# RECORDED INFORMATION:
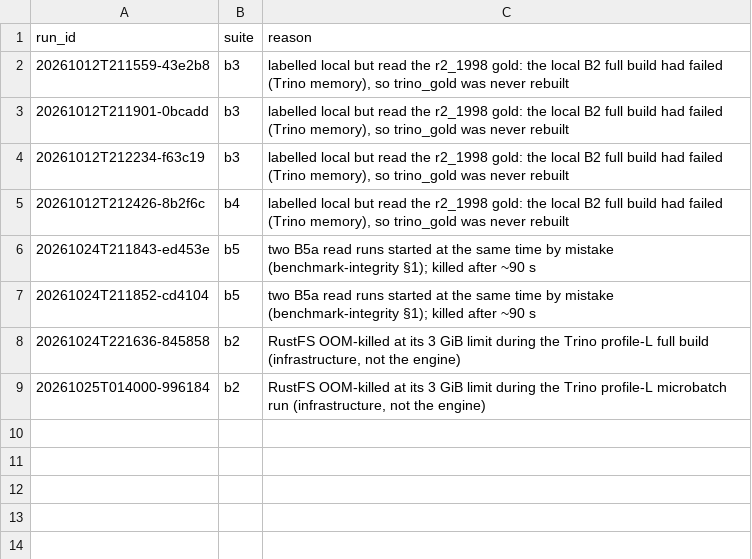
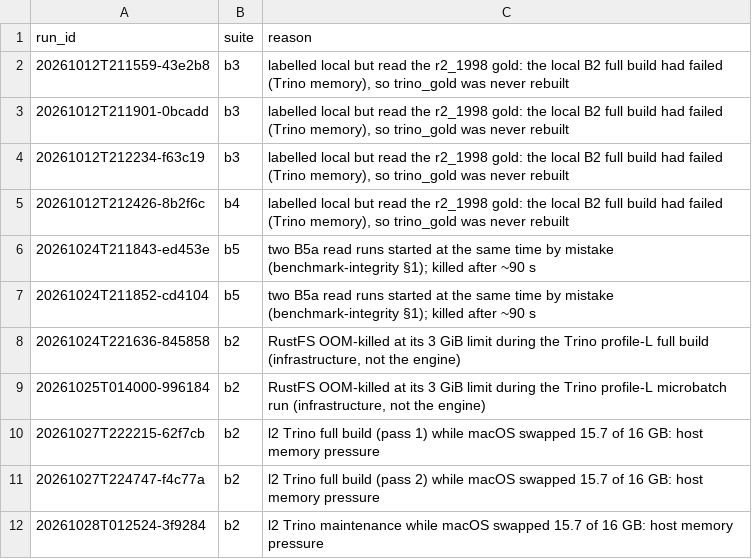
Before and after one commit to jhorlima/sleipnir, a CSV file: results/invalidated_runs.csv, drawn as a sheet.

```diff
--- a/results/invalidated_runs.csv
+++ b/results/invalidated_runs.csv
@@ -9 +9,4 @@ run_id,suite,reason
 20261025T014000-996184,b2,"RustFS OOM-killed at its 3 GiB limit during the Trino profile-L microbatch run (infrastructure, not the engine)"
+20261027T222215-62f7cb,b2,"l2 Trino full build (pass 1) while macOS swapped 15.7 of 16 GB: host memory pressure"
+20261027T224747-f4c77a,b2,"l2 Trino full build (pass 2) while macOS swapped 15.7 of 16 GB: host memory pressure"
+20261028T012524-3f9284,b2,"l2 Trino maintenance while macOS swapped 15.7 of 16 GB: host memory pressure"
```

# EXERCISE:
When you copy the lines above, drop the pictures and keep everything else exact.

# FINAL ANSWER:
Before and after one commit to jhorlima/sleipnir, a CSV file: results/invalidated_runs.csv, drawn as a sheet.

```diff
--- a/results/invalidated_runs.csv
+++ b/results/invalidated_runs.csv
@@ -9 +9,4 @@ run_id,suite,reason
 20261025T014000-996184,b2,"RustFS OOM-killed at its 3 GiB limit during the Trino profile-L microbatch run (infrastructure, not the engine)"
+20261027T222215-62f7cb,b2,"l2 Trino full build (pass 1) while macOS swapped 15.7 of 16 GB: host memory pressure"
+20261027T224747-f4c77a,b2,"l2 Trino full build (pass 2) while macOS swapped 15.7 of 16 GB: host memory pressure"
+20261028T012524-3f9284,b2,"l2 Trino maintenance while macOS swapped 15.7 of 16 GB: host memory pressure"
```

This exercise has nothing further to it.